    40580 Buildable Tahu: Bionicle returns in 2023!

    I feel that MOCs like that Kopaka would be the best-case scenario, but they would be too expensive if LEGO were to try another round of Bionicle (which I doubt would happen). This GWP feels more than reasonable with LEGO's current approach to small, collectible sets. Honestly, something like the newer Ninjago mechs, the small ones with the fixed-joint limbs, would even be a good direction to take. They are similar to the original Bionicle sets from 2001, but the "new" mixel-style joints allow for more poseability, a more subsstantial size than the GWP Tahu, and a cheaper price, in my opinion. With the reboot in 2015, I felt that the sets were too expensive to reasonably collect all of them. I would want to see them all around $10-15 rather than $15-20 like the CCBS sets were.
  8. jacabias

    40580 Buildable Tahu: Bionicle returns in 2023!
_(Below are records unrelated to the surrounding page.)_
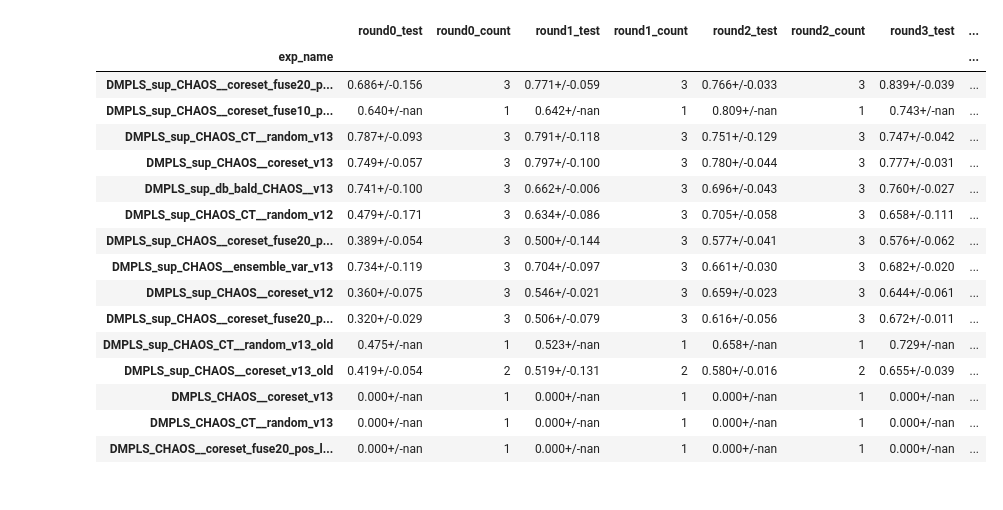
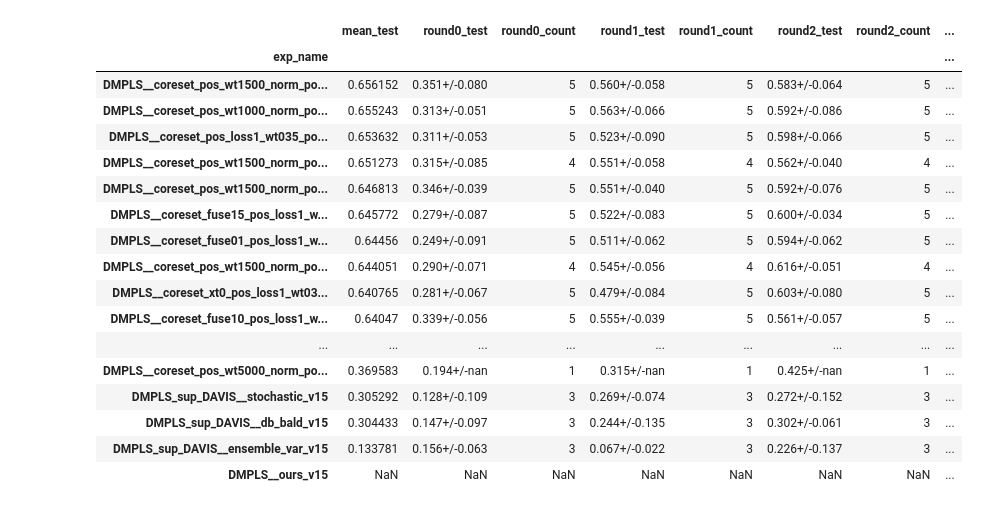
Before and after one commit to arvindmvepa/al-seg, a Jupyter notebook: Analyze Metrics - General Experiments.ipynb, the cells around one changed output. Saved outputs shown, nothing was run; the diff lists cells and outputs as text; code cells hidden in the pictures.

```diff
--- a/Analyze Metrics - General Experiments.ipynb
+++ b/Analyze Metrics - General Experiments.ipynb
@@ -13,11 +13,16 @@ pd.set_option('display.max_columns', None)
 #results_csv_file = r"/Users/arvin/Documents/ucla research/active learning/results/results_11_13_2023_merged_CHAOS_v12.csv"
 #results_csv_file = r"/Users/arvin/Documents/ucla research/active learning/results/results_11_13_2023_merged_LVSC_v12.csv"
 #results_csv_file = r"/Users/arvin/Documents/ucla research/active learning/results/results_2_20_2024_merged_v13.csv"
-results_csv_file = r"/Users/arvin/Documents/ucla research/active learning/results/results_11_16_2023_merged_edited1.csv"
+#results_csv_file = r"/Users/arvin/Documents/ucla research/active learning/results/results_11_16_2023_merged_edited1.csv"
+#results_csv_file = r"/Users/arvin/Documents/ucla research/active learning/results/results_5_31_2024_lab_v17.csv"
+#results_csv_file = r"/Users/arvin/Documents/ucla research/active learning/results/results_6_5_2024_lab_v17.csv"
+#results_csv_file = r"/Users/arvin/Documents/ucla research/active learning/results/results_6_13_2024_lab_v17.csv"
+#results_csv_file = r"/Users/arvin/Documents/ucla research/active learning/results/results_6_20_2024_lab_v17.csv"
+results_csv_file = r"/Users/arvin/Documents/ucla research/active learning/results/results_5_20_2024_lab_v15.csv"
 # %%
 exp_df = pd.read_csv(results_csv_file)
 ignore_string_in_name_lst = []
-include_string_in_name_lst = ["CHAOS"]
+include_string_in_name_lst = [""]
 # %%
 included_exp_names = exp_df['exp'].tolist()
 # %%
@@ -90,7 +95,11 @@ accepted  DMPLS_sup_CHAOS_CT__random_v13_old
 # %%
 index = pd.Index(list(results_dict.keys()), name="exp_name")
 round_counts_strings = [[round_string, f"round{i}_count"] for i, round_string in enumerate(round_strings)]
-df = pd.DataFrame(index=index, columns=sum(round_counts_strings, []))
+mean_strings = round_strings[1:5]
+#mean_strings = round_strings[0:4]
+mean_string_col = "mean_test"
+df = pd.DataFrame(index=index,
+                  columns=[mean_string_col] + sum(round_counts_strings, []))
 # %%
 for base_exp_name, results in results_dict.items():
     sub_df = df.loc[base_exp_name]
@@ -108,21 +121,22 @@ for base_exp_name, results in results_dict.items():
 # %%
 df
-df.sort_values(by=["round4_test"], ascending=False)
+df.sort_values(by=[mean_string_col], ascending=False)
 # %% [output]
-|  | round0_test | round0_count | round1_test | round1_count | round2_test | round2_count | round3_test | ... |
+|  | mean_test | round0_test | round0_count | round1_test | round1_count | round2_test | round2_count | ... |
 | exp_name |  |  |  |  |  |  |  | ... |
-| DMPLS_sup_CHAOS__coreset_fuse20_p... | 0.686+/-0.156 | 3 | 0.771+/-0.059 | 3 | 0.766+/-0.033 | 3 | 0.839+/-0.039 | ... |
-| DMPLS_sup_CHAOS__coreset_fuse10_p... | 0.640+/-nan | 1 | 0.642+/-nan | 1 | 0.809+/-nan | 1 | 0.743+/-nan | ... |
-| DMPLS_sup_CHAOS_CT__random_v13 | 0.787+/-0.093 | 3 | 0.791+/-0.118 | 3 | 0.751+/-0.129 | 3 | 0.747+/-0.042 | ... |
-| DMPLS_sup_CHAOS__coreset_v13 | 0.749+/-0.057 | 3 | 0.797+/-0.100 | 3 | 0.780+/-0.044 | 3 | 0.777+/-0.031 | ... |
-| DMPLS_sup_db_bald_CHAOS__v13 | 0.741+/-0.100 | 3 | 0.662+/-0.006 | 3 | 0.696+/-0.043 | 3 | 0.760+/-0.027 | ... |
-| DMPLS_sup_CHAOS_CT__random_v12 | 0.479+/-0.171 | 3 | 0.634+/-0.086 | 3 | 0.705+/-0.058 | 3 | 0.658+/-0.111 | ... |
-| DMPLS_sup_CHAOS__coreset_fuse20_p... | 0.389+/-0.054 | 3 | 0.500+/-0.144 | 3 | 0.577+/-0.041 | 3 | 0.576+/-0.062 | ... |
-| DMPLS_sup_CHAOS__ensemble_var_v13 | 0.734+/-0.119 | 3 | 0.704+/-0.097 | 3 | 0.661+/-0.030 | 3 | 0.682+/-0.020 | ... |
-| DMPLS_sup_CHAOS__coreset_v12 | 0.360+/-0.075 | 3 | 0.546+/-0.021 | 3 | 0.659+/-0.023 | 3 | 0.644+/-0.061 | ... |
-| DMPLS_sup_CHAOS__coreset_fuse20_p... | 0.320+/-0.029 | 3 | 0.506+/-0.079 | 3 | 0.616+/-0.056 | 3 | 0.672+/-0.011 | ... |
-| DMPLS_sup_CHAOS_CT__random_v13_old | 0.475+/-nan | 1 | 0.523+/-nan | 1 | 0.658+/-nan | 1 | 0.729+/-nan | ... |
-| DMPLS_sup_CHAOS__coreset_v13_old | 0.419+/-0.054 | 2 | 0.519+/-0.131 | 2 | 0.580+/-0.016 | 2 | 0.655+/-0.039 | ... |
-| DMPLS_CHAOS__coreset_v13 | 0.000+/-nan | 1 | 0.000+/-nan | 1 | 0.000+/-nan | 1 | 0.000+/-nan | ... |
-| DMPLS_CHAOS_CT__random_v13 | 0.000+/-nan | 1 | 0.000+/-nan | 1 | 0.000+/-nan | 1 | 0.000+/-nan | ... |
-| DMPLS_CHAOS__coreset_fuse20_pos_l... | 0.000+/-nan | 1 | 0.000+/-nan | 1 | 0.000+/-nan | 1 | 0.000+/-nan | ... |
+| DMPLS__coreset_pos_wt1500_norm_po... | 0.656152 | 0.351+/-0.080 | 5 | 0.560+/-0.058 | 5 | 0.583+/-0.064 | 5 | ... |
+| DMPLS__coreset_pos_wt1000_norm_po... | 0.655243 | 0.313+/-0.051 | 5 | 0.563+/-0.066 | 5 | 0.592+/-0.086 | 5 | ... |
+| DMPLS__coreset_pos_loss1_wt035_po... | 0.653632 | 0.311+/-0.053 | 5 | 0.523+/-0.090 | 5 | 0.598+/-0.066 | 5 | ... |
+| DMPLS__coreset_pos_wt1500_norm_po... | 0.651273 | 0.315+/-0.085 | 4 | 0.551+/-0.058 | 4 | 0.562+/-0.040 | 4 | ... |
+| DMPLS__coreset_pos_wt1500_norm_po... | 0.646813 | 0.346+/-0.039 | 5 | 0.551+/-0.040 | 5 | 0.592+/-0.076 | 5 | ... |
+| DMPLS__coreset_fuse15_pos_loss1_w... | 0.645772 | 0.279+/-0.087 | 5 | 0.522+/-0.083 | 5 | 0.600+/-0.034 | 5 | ... |
+| DMPLS__coreset_fuse01_pos_loss1_w... | 0.64456 | 0.249+/-0.091 | 5 | 0.511+/-0.062 | 5 | 0.594+/-0.062 | 5 | ... |
+| DMPLS__coreset_pos_wt1500_norm_po... | 0.644051 | 0.290+/-0.071 | 4 | 0.545+/-0.056 | 4 | 0.616+/-0.051 | 4 | ... |
+| DMPLS__coreset_xt0_pos_loss1_wt03... | 0.640765 | 0.281+/-0.067 | 5 | 0.479+/-0.084 | 5 | 0.603+/-0.080 | 5 | ... |
+| DMPLS__coreset_fuse10_pos_loss1_w... | 0.64047 | 0.339+/-0.056 | 5 | 0.555+/-0.039 | 5 | 0.561+/-0.057 | 5 | ... |
+| ... | ... | ... | ... | ... | ... | ... | ... | ... |
+| DMPLS__coreset_pos_wt5000_norm_po... | 0.369583 | 0.194+/-nan | 1 | 0.315+/-nan | 1 | 0.425+/-nan | 1 | ... |
+| DMPLS_sup_DAVIS__stochastic_v15 | 0.305292 | 0.128+/-0.109 | 3 | 0.269+/-0.074 | 3 | 0.272+/-0.152 | 3 | ... |
+| DMPLS_sup_DAVIS__db_bald_v15 | 0.304433 | 0.147+/-0.097 | 3 | 0.244+/-0.135 | 3 | 0.302+/-0.061 | 3 | ... |
+| DMPLS_sup_DAVIS__ensemble_var_v15 | 0.133781 | 0.156+/-0.063 | 3 | 0.067+/-0.022 | 3 | 0.226+/-0.137 | 3 | ... |
+| DMPLS__ours_v15 | NaN | NaN | NaN | NaN | NaN | NaN | NaN | ... |
```
Also changed, not shown: parts of 2 cells of this notebook.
    Personally, I am very excited about this set. I know that there are clearly many compromises, and this likely does not hint at another reboot for the series. I think it's smart that this set is brick-built, and in my view it wasn't necessarily the technic parts that made Bionicle what it was. Yes, it allowed for the gear functions, but Lego has demonstrated for years now (and in technic's original form), that studless parts are not necessary for set functionality. Though I did not buy any Bionicle sets after 2004, I do remember that eventually Bionicle sets themselves moved away from gear functions (except maybe for vehicle sets) and focused primarily on articulation anyway, similar to what we see with this set. What I remember the most, besides collecting masks, is making my own characters from the Bionicle, Roborider, and Throwbot sets that I had. Seeing this GWP is making me want to buy other sets specifically to make Bionicle-themed MOCs. In recent years I have been buying sets for the set, not for building MOCs, and it's exciting to think about buying a set just for the parts. I also feel like these builds are small and simple enough to spawn many other matoran and toa builds in the same style. I would also love to see, or try building, an Exo-Toa or Boxor for either of these models.
  9. I really like how the yellow is much more promiennt on this model compared to the original set, and, similarly, none of the stickers or prints feel out of place on this build. This makes me want to buy the set to then build your alternate model.
  10. Seeing this topic updated reminds me that I have been wanting to build this; I was actually thinking about it either this morning or yesterday! I had missed that there is an updated version of your model, so I will be careful to redownload the instructions.
  11. Actually, this is almost an identical build to the claw in 42042. Check starting on page 211 of its instructions. The only notable difference here seems to be the linkage used with the pneumatic cylinder rather than a small linear actuator.
  12. You are correct, I have fixed the dimensions. The corrected dimensions are LxWxH: 32 x 14 x 21 = 9,408 cubic studs.
  13. 21. Pneumatic Telehandler Functions: Stearing (Pneumatic) Boom elevation (Pneumatic) Boom extension (Pneumatic) Tilting forks (I do not know what the correct technical term might be) Dimensions: L x W x H -- 32 x 14 x 21 = 9,408 cubic studs. Images: Topic: TC22 Generic Pneumatic Telehandler
  14. Below are the pictures of the completed MOC. Functions: Stearing (Pneumatic) Boom elevation (Pneumatic) Boom extension (Pneumatic) Tilting forks (I do not know what the correct technical term might be) The stearing is not an optimal solution as I have previously mentioned, but a goal that I had for this build was to use every pneumatic cylinder included in 42128. The final dimensions are L x W x H -- 32 x 14 x 20.5 = 9,184 cubic studs. I was nervous that this would be too large of a build, but it ended up being smaller than I anticipated.
  15. Really it is not that practical at all; using the gear rack from the set would have been better. This is very much a case of could it be a solution, rather than should it be the solution.